As it stands, electric cars have yet to truly enter the mainstream. While sales have picked up year-on-year since 2010, EVs currently represent around 1% of the market. Two major issues have seriously hampered the adoption of electric cars versus their cheaper, gasoline-powered cousins: range and charging. Automakers have improved the former, as they continue to build cars with more and more range. Take the Chevrolet Bolt for instance – it manages up to 238 miles on a single charge, which is more than double what the original Nissan LEAF could manage. Then there’s Tesla, which is the current king of the EV space, its cars cresting 300 miles before they need a charge. However, even if you can go a long way, what happens where you run out of juice? That’s where companies like Electrify America come in.
Volkswagen created Electrify America out of its settlement with the California Air Resources Board (CARB) and the EPA to create a nationwide charging network akin to Tesla’s, and they just announced a major expansion to that network. The company announced four equipment suppliers to implement a widespread fast-charging network across the country. Starting this spring, Electrify America will install 2,000 chargers at 484 stations in 39 states in an effort to spur consumer interest and confidence in electric cars. In the next decade, the company will put $2 billion into improving EV infrastructure.
DC fast chargers [Photo: Electrify America]
Electrify America: “Ultra-fast charging stations” the plan moving forward
To that end, they’ve announced ABB, BTC Power, Efacec and Signet – all current EV charging network suppliers – to expand their reach. Addressing the charging issue, Electrify America CEO Mark McNabb said,
“Two of the key issues impacting EV sales today are convenient charging locations and charging speeds that are not fast enough…By placing our ultra-fast charging systems in locations drivers enjoy stopping at, we help reduce charging anxiety and increase the public acceptance of electric vehicles.”
Electrify America is planning to install two types of DC fast-charging cables to hit most modern electric cars out there. The suppliers will equip all these charging stations with either a 50 kW CHAdeMO connector, or a 50 – 350 kW “CCS1” connector. Check out our review of the Nissan LEAF against the Volkswagen e-Golf to find out more about what each of those connections works. Level 2 A/C chargers will also be available at these stations for plug-in hybrids and EVs incapable of fast charging. The stations shown above will use smaller, more flexible cables in their charging systems, which should make the process a bit easier for electric car owners to handle.

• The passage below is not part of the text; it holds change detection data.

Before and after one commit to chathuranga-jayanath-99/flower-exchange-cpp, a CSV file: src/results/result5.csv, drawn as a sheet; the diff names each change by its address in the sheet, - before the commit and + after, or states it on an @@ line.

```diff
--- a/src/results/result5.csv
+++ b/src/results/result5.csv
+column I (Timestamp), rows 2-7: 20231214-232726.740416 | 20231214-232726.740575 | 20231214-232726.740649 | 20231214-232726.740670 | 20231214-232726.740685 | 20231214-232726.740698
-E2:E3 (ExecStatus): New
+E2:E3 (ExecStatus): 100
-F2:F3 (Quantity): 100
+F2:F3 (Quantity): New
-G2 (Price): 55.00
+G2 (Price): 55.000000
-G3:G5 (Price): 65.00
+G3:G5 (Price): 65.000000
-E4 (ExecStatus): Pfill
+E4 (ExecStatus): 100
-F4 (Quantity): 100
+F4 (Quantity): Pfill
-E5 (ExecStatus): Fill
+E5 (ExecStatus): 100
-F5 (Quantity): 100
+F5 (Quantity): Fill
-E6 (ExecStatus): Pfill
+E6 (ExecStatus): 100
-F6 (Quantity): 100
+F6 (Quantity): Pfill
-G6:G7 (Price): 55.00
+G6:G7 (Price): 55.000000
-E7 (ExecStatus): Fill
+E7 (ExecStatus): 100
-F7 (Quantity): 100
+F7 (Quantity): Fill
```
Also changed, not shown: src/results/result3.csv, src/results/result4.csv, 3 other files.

Will expanding infrastructure bring EVs into the mainstream?
Volkswagen’s significant investment in electric cars and infrastructure is no small commitment. In the wake of revelations about emissions cheating devices, manufacturers are jumping on the EV bandwagon. As more continue to develop the cars, so too should the infrastructure expand to support it. The big question hanging over this announcement: will this help bring electric cars into the mainstream? Over the next few years, will more people start to buy into electric cars? These new charging stations will be installed throughout 17 U.S. metropolitan areas. Those include cities like Los Angeles, San Francisco, Boston, New York City, Denver, Houston, Seattle and Washington, D.C.
Stay tuned to TFLcar.com as we cover more electric car and infrastructure news. Subscribe to The Fast Lane Car and TFLnow to catch our latest coverage on plug-in hybrid and electric models! We’ll have more of that coverage coming very soon. If you enjoy our content, please consider donating to TFL through our Patreon page!